= WHAT IS BEING ASKED =
Exactly as written, return every line of the data below.

****************

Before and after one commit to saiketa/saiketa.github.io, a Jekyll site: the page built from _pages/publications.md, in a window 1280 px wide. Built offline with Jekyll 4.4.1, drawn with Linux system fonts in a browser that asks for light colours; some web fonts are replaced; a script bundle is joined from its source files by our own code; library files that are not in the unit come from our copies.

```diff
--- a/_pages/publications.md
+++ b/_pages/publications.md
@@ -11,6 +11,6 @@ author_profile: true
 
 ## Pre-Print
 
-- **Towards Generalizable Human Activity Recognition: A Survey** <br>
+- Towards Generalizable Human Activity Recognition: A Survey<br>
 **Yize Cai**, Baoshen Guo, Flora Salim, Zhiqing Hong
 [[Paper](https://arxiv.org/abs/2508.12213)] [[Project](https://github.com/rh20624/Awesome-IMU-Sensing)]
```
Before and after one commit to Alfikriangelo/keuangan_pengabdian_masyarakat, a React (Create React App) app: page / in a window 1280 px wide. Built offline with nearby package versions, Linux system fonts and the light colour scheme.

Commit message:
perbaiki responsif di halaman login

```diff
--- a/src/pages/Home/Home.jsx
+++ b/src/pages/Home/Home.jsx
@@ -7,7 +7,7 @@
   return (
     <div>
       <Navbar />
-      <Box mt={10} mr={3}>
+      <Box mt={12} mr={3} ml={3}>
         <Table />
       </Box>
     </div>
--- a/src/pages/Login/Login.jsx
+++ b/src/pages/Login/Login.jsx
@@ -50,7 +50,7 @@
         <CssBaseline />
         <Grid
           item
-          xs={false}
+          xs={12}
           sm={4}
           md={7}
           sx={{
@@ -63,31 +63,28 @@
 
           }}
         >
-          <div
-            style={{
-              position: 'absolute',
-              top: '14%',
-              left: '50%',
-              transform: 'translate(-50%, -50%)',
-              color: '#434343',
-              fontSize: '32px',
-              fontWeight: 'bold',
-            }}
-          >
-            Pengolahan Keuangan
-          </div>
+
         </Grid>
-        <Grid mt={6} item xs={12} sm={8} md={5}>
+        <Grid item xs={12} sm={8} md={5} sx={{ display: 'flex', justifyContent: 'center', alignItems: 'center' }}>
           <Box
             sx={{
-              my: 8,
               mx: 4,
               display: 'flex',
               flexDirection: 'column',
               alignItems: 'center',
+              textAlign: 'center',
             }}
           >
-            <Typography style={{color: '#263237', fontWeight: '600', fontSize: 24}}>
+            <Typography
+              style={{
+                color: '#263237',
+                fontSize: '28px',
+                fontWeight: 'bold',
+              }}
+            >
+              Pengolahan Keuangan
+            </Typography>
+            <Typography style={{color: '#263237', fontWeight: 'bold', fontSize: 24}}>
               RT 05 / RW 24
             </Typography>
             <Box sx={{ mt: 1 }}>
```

****************

= RESPONSE =
Before and after one commit to saiketa/saiketa.github.io, a Jekyll site: the page built from _pages/publications.md, in a window 1280 px wide. Built offline with Jekyll 4.4.1, drawn with Linux system fonts in a browser that asks for light colours; some web fonts are replaced; a script bundle is joined from its source files by our own code; library files that are not in the unit come from our copies.

```diff
--- a/_pages/publications.md
+++ b/_pages/publications.md
@@ -11,6 +11,6 @@ author_profile: true
 
 ## Pre-Print
 
-- **Towards Generalizable Human Activity Recognition: A Survey** <br>
+- Towards Generalizable Human Activity Recognition: A Survey<br>
 **Yize Cai**, Baoshen Guo, Flora Salim, Zhiqing Hong
 [[Paper](https://arxiv.org/abs/2508.12213)] [[Project](https://github.com/rh20624/Awesome-IMU-Sensing)]
```
Before and after one commit to Alfikriangelo/keuangan_pengabdian_masyarakat, a React (Create React App) app: page / in a window 1280 px wide. Built offline with nearby package versions, Linux system fonts and the light colour scheme.

Commit message:
perbaiki responsif di halaman login

```diff
--- a/src/pages/Home/Home.jsx
+++ b/src/pages/Home/Home.jsx
@@ -7,7 +7,7 @@
   return (
     <div>
       <Navbar />
-      <Box mt={10} mr={3}>
+      <Box mt={12} mr={3} ml={3}>
         <Table />
       </Box>
     </div>
--- a/src/pages/Login/Login.jsx
+++ b/src/pages/Login/Login.jsx
@@ -50,7 +50,7 @@
         <CssBaseline />
         <Grid
           item
-          xs={false}
+          xs={12}
           sm={4}
           md={7}
           sx={{
@@ -63,31 +63,28 @@
 
           }}
         >
-          <div
-            style={{
-              position: 'absolute',
-              top: '14%',
-              left: '50%',
-              transform: 'translate(-50%, -50%)',
-              color: '#434343',
-              fontSize: '32px',
-              fontWeight: 'bold',
-            }}
-          >
-            Pengolahan Keuangan
-          </div>
+
         </Grid>
-        <Grid mt={6} item xs={12} sm={8} md={5}>
+        <Grid item xs={12} sm={8} md={5} sx={{ display: 'flex', justifyContent: 'center', alignItems: 'center' }}>
           <Box
             sx={{
-              my: 8,
               mx: 4,
               display: 'flex',
               flexDirection: 'column',
               alignItems: 'center',
+              textAlign: 'center',
             }}
           >
-            <Typography style={{color: '#263237', fontWeight: '600', fontSize: 24}}>
+            <Typography
+              style={{
+                color: '#263237',
+                fontSize: '28px',
+                fontWeight: 'bold',
+              }}
+            >
+              Pengolahan Keuangan
+            </Typography>
+            <Typography style={{color: '#263237', fontWeight: 'bold', fontSize: 24}}>
               RT 05 / RW 24
             </Typography>
             <Box sx={{ mt: 1 }}>
```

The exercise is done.